Congratulating you on your many narrow escapes from time to time during that memorable day, I have the honor to be, respectfully, yours,


Major, Commanding Sixty-ninth Regiment New York State Vols.


Commanding Irish Brigade, Sumner's Corps.

No. 51. Report of Lieutenant Colonel Patrick Kelly, Eighty-eighth New York Infantry, of the battle of Antietam.


Camp on Bolivar Heights, near Harper's Ferry, October 5, 1862.

GENERAL: On the morning of the 17th of September the Irish Brigade, of which my regiment formed a part, crossed the Antietam Creek, and advanced in column until within sight almost of the enemy. The brigade then formed line of battle, and, after tearing down a fence, got into action at once.
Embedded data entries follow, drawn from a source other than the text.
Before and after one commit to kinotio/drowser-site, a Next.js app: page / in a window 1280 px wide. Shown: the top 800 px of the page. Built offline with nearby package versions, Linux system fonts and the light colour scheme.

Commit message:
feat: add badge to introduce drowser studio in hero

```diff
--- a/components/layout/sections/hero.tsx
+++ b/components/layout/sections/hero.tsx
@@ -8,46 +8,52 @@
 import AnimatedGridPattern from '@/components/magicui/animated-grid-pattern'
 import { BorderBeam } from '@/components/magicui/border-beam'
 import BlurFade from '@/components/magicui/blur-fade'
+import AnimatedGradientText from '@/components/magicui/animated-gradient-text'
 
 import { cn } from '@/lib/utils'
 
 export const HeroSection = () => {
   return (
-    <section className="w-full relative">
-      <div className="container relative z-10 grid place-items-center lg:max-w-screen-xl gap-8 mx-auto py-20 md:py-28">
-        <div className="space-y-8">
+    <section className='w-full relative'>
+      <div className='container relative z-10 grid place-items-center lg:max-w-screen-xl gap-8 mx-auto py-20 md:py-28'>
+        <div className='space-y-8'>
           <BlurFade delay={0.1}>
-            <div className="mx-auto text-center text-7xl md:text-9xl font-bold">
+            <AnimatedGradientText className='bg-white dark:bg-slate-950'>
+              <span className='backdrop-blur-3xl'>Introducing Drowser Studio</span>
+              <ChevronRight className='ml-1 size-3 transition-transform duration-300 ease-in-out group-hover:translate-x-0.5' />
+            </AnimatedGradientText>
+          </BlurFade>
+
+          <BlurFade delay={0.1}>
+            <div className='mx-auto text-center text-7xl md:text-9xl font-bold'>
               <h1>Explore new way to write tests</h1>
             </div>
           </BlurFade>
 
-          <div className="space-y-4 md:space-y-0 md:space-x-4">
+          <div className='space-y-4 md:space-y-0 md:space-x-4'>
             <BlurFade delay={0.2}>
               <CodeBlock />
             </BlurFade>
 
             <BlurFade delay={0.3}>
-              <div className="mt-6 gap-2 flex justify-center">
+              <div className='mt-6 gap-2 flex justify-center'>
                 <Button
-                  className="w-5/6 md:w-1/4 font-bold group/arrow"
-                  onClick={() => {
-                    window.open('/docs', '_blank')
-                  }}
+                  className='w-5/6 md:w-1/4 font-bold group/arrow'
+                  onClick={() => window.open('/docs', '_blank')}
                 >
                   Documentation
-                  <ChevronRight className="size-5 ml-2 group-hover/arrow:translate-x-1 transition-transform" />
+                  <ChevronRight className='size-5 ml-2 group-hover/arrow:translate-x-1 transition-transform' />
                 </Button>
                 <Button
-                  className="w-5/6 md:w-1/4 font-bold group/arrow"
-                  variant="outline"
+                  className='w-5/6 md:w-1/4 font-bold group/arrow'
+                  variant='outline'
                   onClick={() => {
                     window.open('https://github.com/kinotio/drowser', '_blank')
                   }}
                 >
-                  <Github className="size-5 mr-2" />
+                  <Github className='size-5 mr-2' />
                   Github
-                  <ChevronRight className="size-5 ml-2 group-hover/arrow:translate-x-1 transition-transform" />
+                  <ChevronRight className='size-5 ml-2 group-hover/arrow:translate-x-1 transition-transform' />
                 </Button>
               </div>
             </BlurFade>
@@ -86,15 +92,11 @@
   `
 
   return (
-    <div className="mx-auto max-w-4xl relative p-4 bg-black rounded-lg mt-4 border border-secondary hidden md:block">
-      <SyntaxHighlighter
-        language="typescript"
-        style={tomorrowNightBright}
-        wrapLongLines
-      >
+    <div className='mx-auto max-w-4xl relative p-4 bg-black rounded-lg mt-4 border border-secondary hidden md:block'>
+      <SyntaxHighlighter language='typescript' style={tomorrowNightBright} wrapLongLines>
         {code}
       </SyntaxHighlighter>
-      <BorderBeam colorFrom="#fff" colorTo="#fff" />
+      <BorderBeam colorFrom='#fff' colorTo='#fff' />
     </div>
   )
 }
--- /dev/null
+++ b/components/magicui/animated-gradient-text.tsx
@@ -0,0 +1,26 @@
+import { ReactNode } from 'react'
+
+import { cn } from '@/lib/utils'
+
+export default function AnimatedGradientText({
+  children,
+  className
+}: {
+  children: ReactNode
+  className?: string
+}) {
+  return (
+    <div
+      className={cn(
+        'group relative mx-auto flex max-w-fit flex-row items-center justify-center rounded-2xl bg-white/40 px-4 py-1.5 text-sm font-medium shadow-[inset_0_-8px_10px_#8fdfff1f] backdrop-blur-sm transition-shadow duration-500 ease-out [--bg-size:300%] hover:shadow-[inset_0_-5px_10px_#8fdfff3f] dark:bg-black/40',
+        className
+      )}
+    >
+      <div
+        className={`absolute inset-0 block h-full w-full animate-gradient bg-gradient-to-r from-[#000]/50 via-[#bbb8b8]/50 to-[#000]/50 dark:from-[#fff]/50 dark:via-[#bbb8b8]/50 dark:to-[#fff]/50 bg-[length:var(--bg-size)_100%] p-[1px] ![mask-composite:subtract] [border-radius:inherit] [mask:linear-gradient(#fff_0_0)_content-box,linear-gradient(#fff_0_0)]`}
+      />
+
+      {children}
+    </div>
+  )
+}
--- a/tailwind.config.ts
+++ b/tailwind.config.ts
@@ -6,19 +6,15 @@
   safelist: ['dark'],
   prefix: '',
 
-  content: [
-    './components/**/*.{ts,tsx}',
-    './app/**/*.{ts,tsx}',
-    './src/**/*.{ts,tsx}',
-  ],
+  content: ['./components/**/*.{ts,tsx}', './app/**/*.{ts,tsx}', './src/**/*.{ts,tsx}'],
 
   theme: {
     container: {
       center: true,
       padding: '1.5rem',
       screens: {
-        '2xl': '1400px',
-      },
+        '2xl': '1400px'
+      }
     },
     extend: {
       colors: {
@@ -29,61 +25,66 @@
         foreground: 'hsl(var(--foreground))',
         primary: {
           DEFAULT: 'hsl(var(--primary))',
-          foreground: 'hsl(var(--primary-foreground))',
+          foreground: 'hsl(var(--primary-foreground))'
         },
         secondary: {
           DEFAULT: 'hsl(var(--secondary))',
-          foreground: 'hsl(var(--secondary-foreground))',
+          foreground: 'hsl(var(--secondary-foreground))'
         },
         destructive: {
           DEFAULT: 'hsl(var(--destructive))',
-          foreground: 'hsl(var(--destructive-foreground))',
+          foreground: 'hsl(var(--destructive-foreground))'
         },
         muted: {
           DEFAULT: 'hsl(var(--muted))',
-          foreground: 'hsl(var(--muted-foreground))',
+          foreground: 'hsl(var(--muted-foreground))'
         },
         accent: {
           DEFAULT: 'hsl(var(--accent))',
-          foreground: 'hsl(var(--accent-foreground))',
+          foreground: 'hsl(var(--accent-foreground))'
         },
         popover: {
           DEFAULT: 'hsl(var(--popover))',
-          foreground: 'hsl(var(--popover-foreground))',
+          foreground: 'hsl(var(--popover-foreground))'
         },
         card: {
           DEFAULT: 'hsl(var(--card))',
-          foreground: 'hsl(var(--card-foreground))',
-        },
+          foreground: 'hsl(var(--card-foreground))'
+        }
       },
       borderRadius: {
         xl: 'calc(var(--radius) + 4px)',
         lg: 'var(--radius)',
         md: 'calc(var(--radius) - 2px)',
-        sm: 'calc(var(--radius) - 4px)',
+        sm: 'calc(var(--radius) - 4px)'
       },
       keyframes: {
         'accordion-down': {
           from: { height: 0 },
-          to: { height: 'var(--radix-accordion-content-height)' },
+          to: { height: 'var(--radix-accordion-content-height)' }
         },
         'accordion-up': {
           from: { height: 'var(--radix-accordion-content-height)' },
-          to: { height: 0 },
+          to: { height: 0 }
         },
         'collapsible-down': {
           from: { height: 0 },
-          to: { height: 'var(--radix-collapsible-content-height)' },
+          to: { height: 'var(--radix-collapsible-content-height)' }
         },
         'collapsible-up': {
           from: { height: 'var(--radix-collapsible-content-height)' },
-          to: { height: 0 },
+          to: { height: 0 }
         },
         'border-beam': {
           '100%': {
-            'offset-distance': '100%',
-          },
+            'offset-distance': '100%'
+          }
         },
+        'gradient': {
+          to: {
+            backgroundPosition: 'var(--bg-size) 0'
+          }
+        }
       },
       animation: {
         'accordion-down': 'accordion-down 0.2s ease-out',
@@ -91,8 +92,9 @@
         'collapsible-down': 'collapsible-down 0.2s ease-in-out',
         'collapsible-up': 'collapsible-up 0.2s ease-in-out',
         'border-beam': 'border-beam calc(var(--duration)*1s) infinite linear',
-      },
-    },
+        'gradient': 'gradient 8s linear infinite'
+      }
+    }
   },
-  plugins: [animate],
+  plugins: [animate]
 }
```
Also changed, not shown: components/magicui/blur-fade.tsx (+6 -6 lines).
Shortly after this, General Meagher rode up along the line, encouraging the men, until his horse was killed and he himself got a severe fall.

During the engagement an aide rode up and ordered the Sixty-third and Eighty-eighth to charge and take the enemy's colors if possible. I at once gave the order, and my regiment advanced about 20 or 30 paces; but seeing that I had no support, I halted, and inquired for Colonel Burke, and asked why he did not advance. Captain O'Neill, of the Sixty-third, said he would advance with me if he had any one to command the regiment, but not knowing who was in command he did not wish to do so.

I know not exactly how long we were in action, but we were long enough there to lose, in killed and wounded, one-third of our men (bringing in 302 and losing 104).* When relieved by the Fifth New Hampshire, I reported to General Richardson by order of one of his aides. On approaching the general, he said, "Bravo, Eighty-eighth; I shall never forget you." The rank and file responded by giving him three hearty cheers.

He (the general) then placed me in command of the One hundred and eighth New York, and ordered us to support a battery a little in advance of where we were previously engaged, and remained there during the night and next day.

With regard to the conduct of the officers of the Eighty-eighth on that occasion, I must say that they acted to my entire satisfaction - so much so that I cannot say one is braver than another. I have the same to say of the rank and file.

Wishing I had a little more time, I am, general, most respectfully, yours,


Lieutenant-Colonel, Commanding Eighty-eighth New York Vols.


* But see revised statement, p. 192.